Jul 29, 2023, 17:12pm

The extractor hood turns out to be an essential appliance for the kitchen. It allows the suction of grease and smoke from cooked dishes and thus ventilates the kitchen. For extractor hoods, two types of evacuation exist: either evacuation by extraction or by recycling. Most hoods have both modes, recirculation and exhaust, but some only have one of them.

It is important to know how to maintain the filters, because they are the ones that will capture odors and grease. The ventilation of the kitchen is thus of better quality. However, it is not uncommon to see failures on this type of device. The lights may not work while the engine is running.

On the hoods there can be three different lighting modes:

  • the bulb: check its general condition and test the socket
  • neon: cleaning is sufficient or it must be replaced.
  • the LED lamp: it will be necessary to check the power supply on the transformer and the electronic card

The extractor hood, also known as a range hood, plays an essential role in a kitchen. It not only removes smoke, grease, and unpleasant odors but also provides illumination, enhancing visibility while cooking. However, you may sometimes find that the light on your extractor hood is not working. This article will explore several reasons why this might be happening and provide potential solutions.

Why Is The Light On My Extractor Hood Not Working?

Burnt-out Bulb

The most common reason for the hood light not working is simply a burnt-out bulb. Just like any light bulb, the one in your hood has a finite lifespan and will eventually need to be replaced.

Solution: Try replacing the bulb. Ensure the power is turned off and the old bulb is cool before you attempt to remove it. Always replace it with a bulb of the same type and wattage to avoid any potential issues.

Faulty Light Switch

Just like the fan switch, the light switch on your extractor hood can wear out over time due to regular use, leading to the light not functioning.

Solution: If you are comfortable doing so, you can use a multimeter to test the switch for continuity.
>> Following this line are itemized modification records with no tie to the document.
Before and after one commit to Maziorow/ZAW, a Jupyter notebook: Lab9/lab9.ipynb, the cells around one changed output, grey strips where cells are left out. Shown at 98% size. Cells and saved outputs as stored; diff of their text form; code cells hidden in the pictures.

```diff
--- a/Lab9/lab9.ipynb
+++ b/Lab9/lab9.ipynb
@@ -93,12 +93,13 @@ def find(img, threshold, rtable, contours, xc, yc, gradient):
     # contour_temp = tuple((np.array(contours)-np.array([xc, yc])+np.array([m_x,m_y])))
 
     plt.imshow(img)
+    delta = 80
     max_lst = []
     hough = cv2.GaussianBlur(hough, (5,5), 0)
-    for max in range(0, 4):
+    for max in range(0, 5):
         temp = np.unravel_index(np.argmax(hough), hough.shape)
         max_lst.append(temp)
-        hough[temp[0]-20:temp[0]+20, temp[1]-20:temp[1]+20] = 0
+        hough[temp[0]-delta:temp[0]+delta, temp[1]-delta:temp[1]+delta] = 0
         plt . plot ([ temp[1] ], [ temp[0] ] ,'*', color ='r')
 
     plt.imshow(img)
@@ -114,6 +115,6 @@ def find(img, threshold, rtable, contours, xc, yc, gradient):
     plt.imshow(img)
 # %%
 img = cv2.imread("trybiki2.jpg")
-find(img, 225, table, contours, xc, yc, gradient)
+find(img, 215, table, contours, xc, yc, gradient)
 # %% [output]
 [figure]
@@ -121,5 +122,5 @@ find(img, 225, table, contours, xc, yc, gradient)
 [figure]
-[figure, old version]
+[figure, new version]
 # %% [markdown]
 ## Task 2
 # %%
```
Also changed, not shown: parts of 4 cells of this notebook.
If the switch is faulty, it will need to be replaced. Depending on your comfort level with electrical repairs, you may want to call a professional.

Loose or Damaged Wire Connections

Loose or damaged wiring can also cause the light on your extractor hood not to work. Over time, the wire connections to the light fixture may become loose, or the wiring may be damaged.

Solution: Check the wiring for any loose connections or visible damage. If you find a loose connection, make sure the power is off before you tighten it. If you notice damaged wires, it’s best to call a professional for repair.

Why Is The Light On My Extractor Hood Not Working?

Defective Light Socket

A faulty socket may be another reason why the light isn’t working. The socket provides the electrical connection to the bulb, and if it’s defective, it will prevent the bulb from lighting up.

Solution: Testing a socket generally involves using a multimeter and should be done by someone comfortable working with electricity. If the socket is determined to be the issue, replacing it should solve the problem. However, unless you’re experienced in such repairs, this is typically a job for a professional.

When to Call a Professional

While some of these potential issues can be addressed by an experienced DIYer, working with electrical appliances can be dangerous if not handled correctly. If you’re unsure about the cause of the problem, or uncomfortable performing any of these potential solutions, it’s best to call a professional. They can diagnose and fix the problem safely and effectively, getting your hood light working again.

In conclusion, while it can be frustrating when the light on your extractor hood stops working, the cause is often relatively straightforward to identify. Whether it’s a simple bulb change or a more complex electrical issue, understanding these potential problems is the first step in getting your kitchen lighting back in working order.